  • US officials say they arrested a Japanese crime boss trying to sell nuclear fuel.

  • Court docs describe a secret plan to fool him into delivering uranium and plutonium to the DEA.

  • The documents say Takeshi Ebisawa thought the fuel would go to an Iranian nuclear-weapons program.

US agents say they tricked a Japanese crime lord into handing over nuclear fuel to them in an audacious sting operation.

The claim was made in court documents unsealed Wednesday that described the effort to catch Takeshi Ebisawa.

In a press release, US prosecutors described Ebisawa as a leading figure among Japanese gangsters, also known as yakuza.

They said the Drug Enforcement Administration fooled Ebisawa into believing he was selling them a shipment of plutonium and uranium to help Iran build nuclear weapons.

He was arrested in 2022, according to legal records reviewed by Business Insider, and as of Thursday, was being held in federal custody in Brooklyn.

Ebisawa was first charged with trafficking weapons and drugs, but on Wednesday, a superseding indictment included the nuclear-trafficking allegation.

Prosecutors say in the indictment against Ebisawa that the 60-year-old acquired uranium and weapons-grade plutonium in Myanmar, which is in the midst of a civil war.

After years of discussion, he delivered it to an undercover DEA agent in neighboring Thailand who was posing as a weapons trafficker, the documents say.

Prosecutors cited calls and text messages over the course of two years, which they say showed Ebisawa trying to sell the nuclear fuel.

He appeared to find a buyer when the DEA agent said he could sell the nuclear fuel to a general in Iran who intended to build a nuclear weapon.

Prosecutors say Ebisawa was repeatedly reminded that the fuel was to be used for weapons, and at one point replied, "Yes, I know."

He went on to suggest he could also supply plutonium, which would be even "better" and make a more powerful bomb, the documents say.

They say Ebisawa was invited onto a video call with somebody posing as an Iranian general as part of the ruse.

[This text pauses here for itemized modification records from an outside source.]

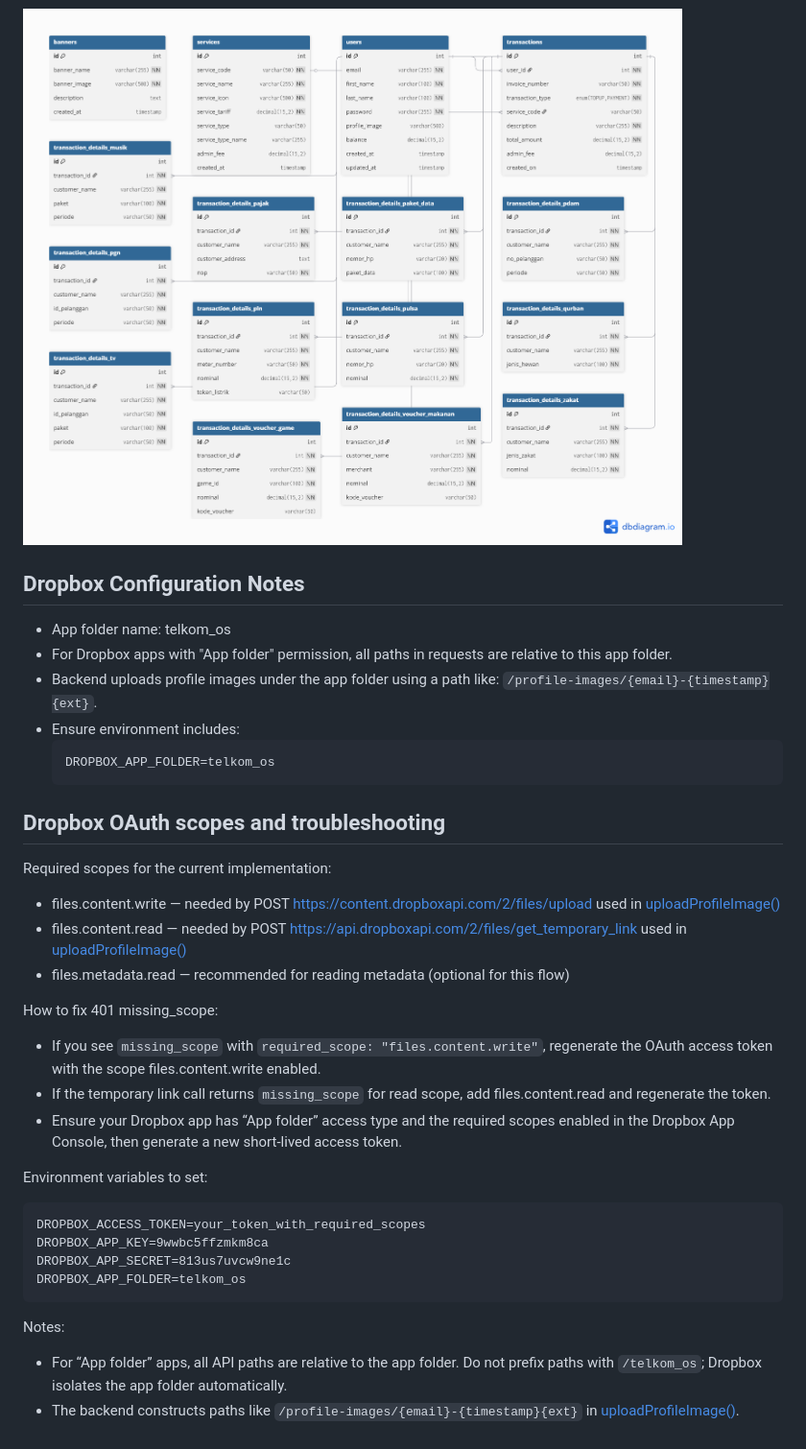
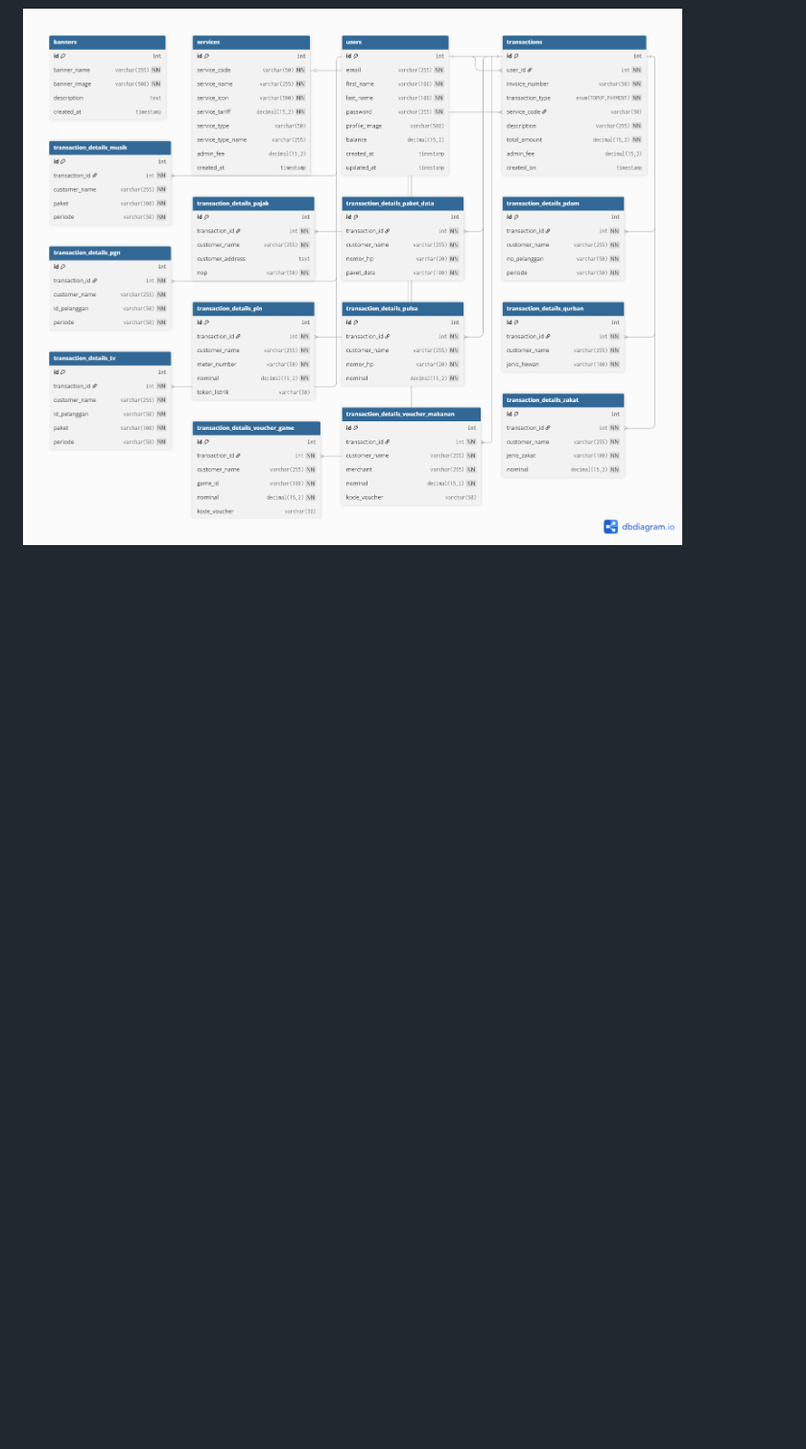
Before and after one commit to hizamruljaen123/ppob-backend, a Markdown page: README.md, the part around the change. Shown at 96% size. Drawn GitHub-style; blank space fills up the shorter version.

Commit message:
Remove Dropbox configuration and troubleshooting notes
Removed Dropbox configuration notes and troubleshooting details from the README.

````diff
--- a/README.md
+++ b/README.md
@@ -593,38 +593,3 @@ Setiap tabel detail memiliki foreign key ke tabel `transactions` dan menyimpan f
 ### Skema Relasi Database
 
 ![Database Relationship Schema](public/relasi.png)
-
-
-## Dropbox Configuration Notes
-
-- App folder name: telkom_os
-- For Dropbox apps with "App folder" permission, all paths in requests are relative to this app folder.
-- Backend uploads profile images under the app folder using a path like: `/profile-images/{email}-{timestamp}{ext}`.
-- Ensure environment includes:
-  ```
-  DROPBOX_APP_FOLDER=telkom_os
-  ```
-
-## Dropbox OAuth scopes and troubleshooting
-
-Required scopes for the current implementation:
-- files.content.write — needed by POST https://content.dropboxapi.com/2/files/upload used in [uploadProfileImage()](controllers/profileController.js:100)
-- files.content.read — needed by POST https://api.dropboxapi.com/2/files/get_temporary_link used in [uploadProfileImage()](controllers/profileController.js:151)
-- files.metadata.read — recommended for reading metadata (optional for this flow)
-
-How to fix 401 missing_scope:
-- If you see `missing_scope` with `required_scope: "files.content.write"`, regenerate the OAuth access token with the scope files.content.write enabled.
-- If the temporary link call returns `missing_scope` for read scope, add files.content.read and regenerate the token.
-- Ensure your Dropbox app has “App folder” access type and the required scopes enabled in the Dropbox App Console, then generate a new short-lived access token.
-
-Environment variables to set:
-```
-DROPBOX_ACCESS_TOKEN=your_token_with_required_scopes
-DROPBOX_APP_KEY=9wwbc5ffzmkm8ca
-DROPBOX_APP_SECRET=813us7uvcw9ne1c
-DROPBOX_APP_FOLDER=telkom_os
-```
-
-Notes:
-- For “App folder” apps, all API paths are relative to the app folder. Do not prefix paths with `/telkom_os`; Dropbox isolates the app folder automatically.
-- The backend constructs paths like `/profile-images/{email}-{timestamp}{ext}` in [uploadProfileImage()](controllers/profileController.js:121).
````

He eventually brought a sample of the nuclear material to Thailand, where it was seized and confirmed to be genuine, the documents say.

In exchange, he asked for a vast list of weapons, including sniper rifles and surface-to-air missiles, the indictment says. It included a WhatsApp screenshot of the weapons he wanted:

A screengrab of a message with a list of weapons.
A screengrab of a message presented as evidence by US prosecutors, purporting to show a list of weapons requested by Takeshi Ebisawa in exchange for nuclear fuel.Department of Justice

In a statement announcing the indictment, US Attorney Damian Williams said Ebisawa "brazenly trafficked material containing uranium and weapons-grade plutonium from Burma to other countries."

(Burma is an alternative name for Myanmar.)

"He did so while believing that the material was going to be used in the development of a nuclear weapons program, and while also negotiating for the purchase of deadly weapons," he said.

He called the case "an extraordinary example of the depravity of drug traffickers who operate with total disregard for human life" and also referred to Ebisawa's conduct as "evil."

Ebisawa was charged with eight separate crimes, covering the allegations around moving nuclear material as well as those related to money laundering, trafficking narcotics, and trading in conventional weapons.

A codefendant, Somphop Singhasiri, 61, was also charged with narcotics and firearms offenses.

Most of the counts have a maximum punishment of life in prison.

Read the original article on Business Insider